=== Data provided ===

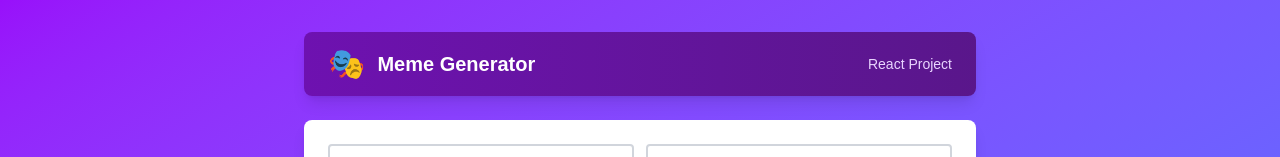
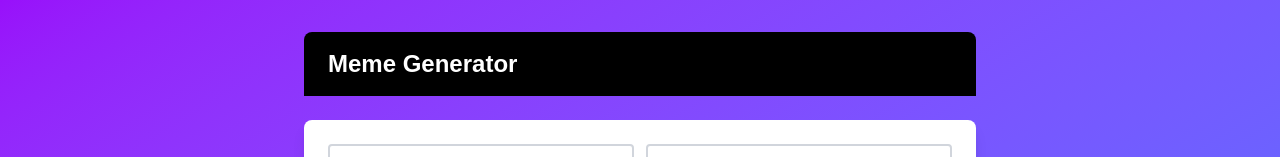
Before and after one commit to estherfakeye/meme-generator, a React (Vite) app: page / in a window 1280 px wide. Shown: the top 157 px of the page. Built offline with nearby package versions, Linux system fonts and the light colour scheme; no server answers.

Commit message:
change the header color

```diff
--- a/src/components/Header.jsx
+++ b/src/components/Header.jsx
@@ -4,12 +4,8 @@ import React from 'react'
 
 const Header = () => {
   return (
-    <header className="bg-gradient-to-r from-purple-800 to-purple-900 text-white flex items-center justify-between h-16 px-6 mb-6 rounded-lg shadow-lg">
-      <div className="flex items-center gap-3">
-        <span className="text-3xl">🎭</span>
-        <h2 className="text-xl font-bold">Meme Generator</h2>
-      </div>
-      <h4 className="text-sm text-purple-200">React Project</h4>
+     <header className="bg-black text-white py-4 px-6 mb-6 rounded-t-lg">
+      <h1 className="text-2xl font-bold">Meme Generator</h1>
     </header>
   )
 }
```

===

### Problem details
An exact copy of all the data above is required; omit any pictures.

### Output below
Before and after one commit to estherfakeye/meme-generator, a React (Vite) app: page / in a window 1280 px wide. Shown: the top 157 px of the page. Built offline with nearby package versions, Linux system fonts and the light colour scheme; no server answers.

Commit message:
change the header color

```diff
--- a/src/components/Header.jsx
+++ b/src/components/Header.jsx
@@ -4,12 +4,8 @@ import React from 'react'
 
 const Header = () => {
   return (
-    <header className="bg-gradient-to-r from-purple-800 to-purple-900 text-white flex items-center justify-between h-16 px-6 mb-6 rounded-lg shadow-lg">
-      <div className="flex items-center gap-3">
-        <span className="text-3xl">🎭</span>
-        <h2 className="text-xl font-bold">Meme Generator</h2>
-      </div>
-      <h4 className="text-sm text-purple-200">React Project</h4>
+     <header className="bg-black text-white py-4 px-6 mb-6 rounded-t-lg">
+      <h1 className="text-2xl font-bold">Meme Generator</h1>
     </header>
   )
 }
```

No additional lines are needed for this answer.